═══ Data provided ═══
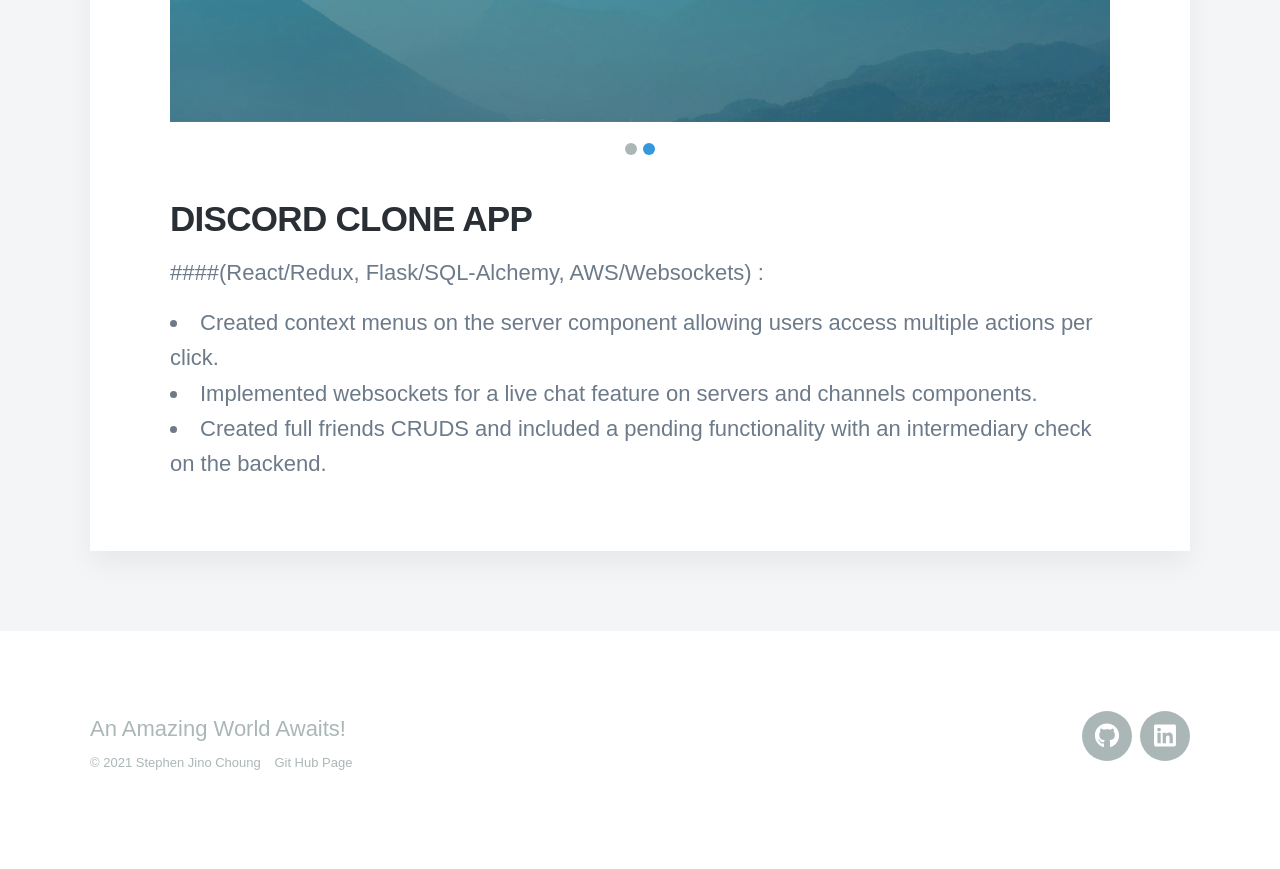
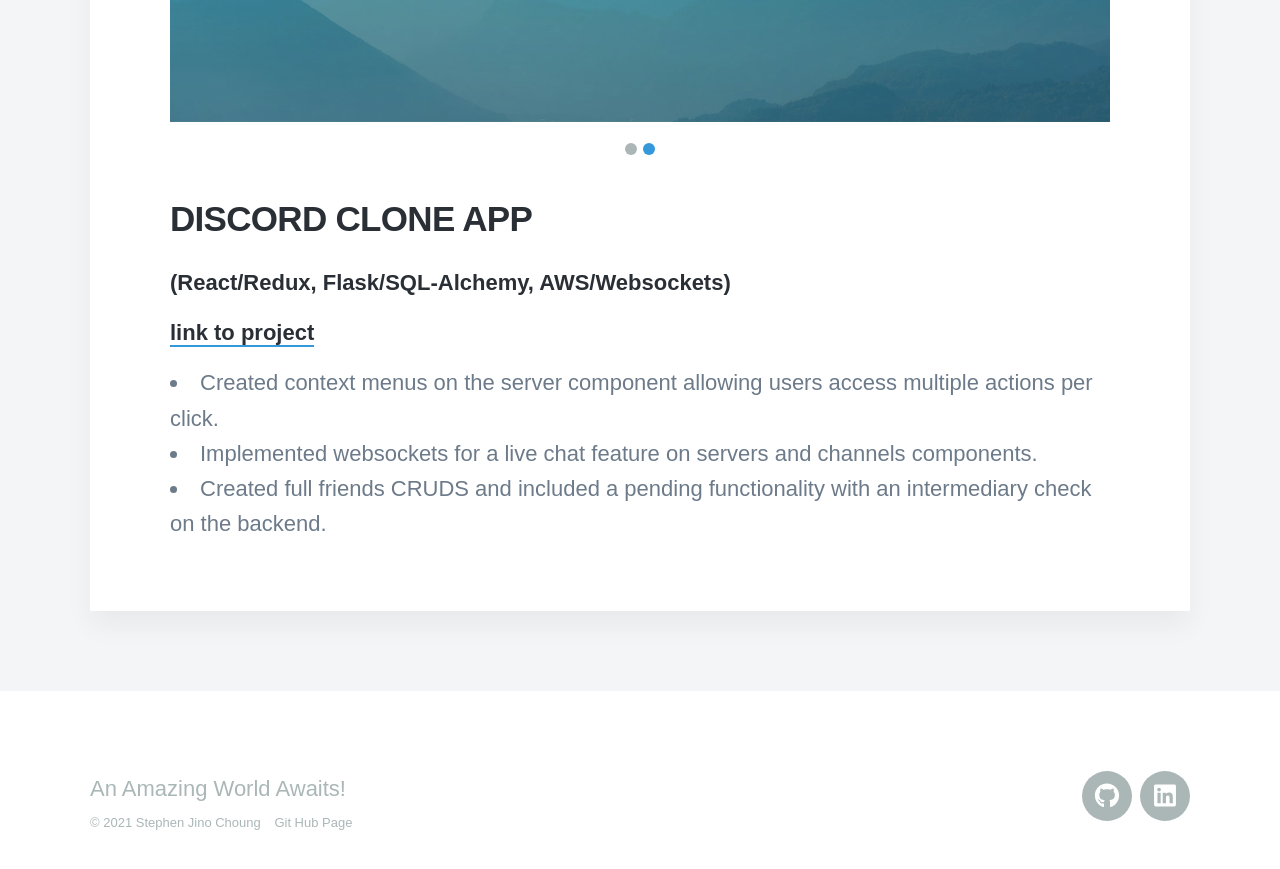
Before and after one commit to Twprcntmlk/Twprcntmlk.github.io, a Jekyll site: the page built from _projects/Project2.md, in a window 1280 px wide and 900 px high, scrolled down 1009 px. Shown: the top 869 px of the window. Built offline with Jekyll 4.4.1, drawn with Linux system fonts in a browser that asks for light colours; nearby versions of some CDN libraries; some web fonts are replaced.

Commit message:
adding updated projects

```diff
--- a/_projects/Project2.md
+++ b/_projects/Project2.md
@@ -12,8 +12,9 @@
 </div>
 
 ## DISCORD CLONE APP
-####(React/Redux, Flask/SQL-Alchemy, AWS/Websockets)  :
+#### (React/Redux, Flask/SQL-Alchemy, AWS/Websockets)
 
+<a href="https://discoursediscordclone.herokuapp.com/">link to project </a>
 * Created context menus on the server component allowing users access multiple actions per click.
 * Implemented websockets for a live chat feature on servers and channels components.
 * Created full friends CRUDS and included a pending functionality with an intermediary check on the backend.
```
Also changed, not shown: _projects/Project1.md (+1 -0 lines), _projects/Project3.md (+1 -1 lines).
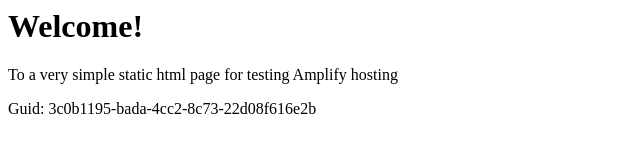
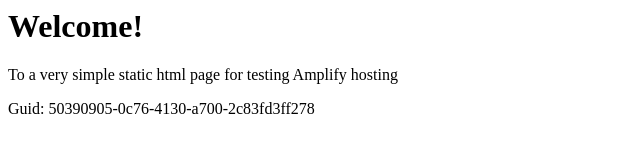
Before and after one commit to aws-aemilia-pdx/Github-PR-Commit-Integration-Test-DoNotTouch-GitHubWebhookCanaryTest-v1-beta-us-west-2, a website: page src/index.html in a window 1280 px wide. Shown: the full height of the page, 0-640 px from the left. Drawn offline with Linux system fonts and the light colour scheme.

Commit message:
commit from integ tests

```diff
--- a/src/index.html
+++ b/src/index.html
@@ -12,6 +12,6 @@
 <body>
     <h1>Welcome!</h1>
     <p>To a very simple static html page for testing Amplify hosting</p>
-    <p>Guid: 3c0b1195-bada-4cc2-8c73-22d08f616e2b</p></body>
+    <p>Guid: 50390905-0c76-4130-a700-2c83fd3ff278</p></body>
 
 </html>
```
═══
Work to be completed: What is the number of lines in these entries that hold "Guid"? Reply with the figure alone.

Task output: 2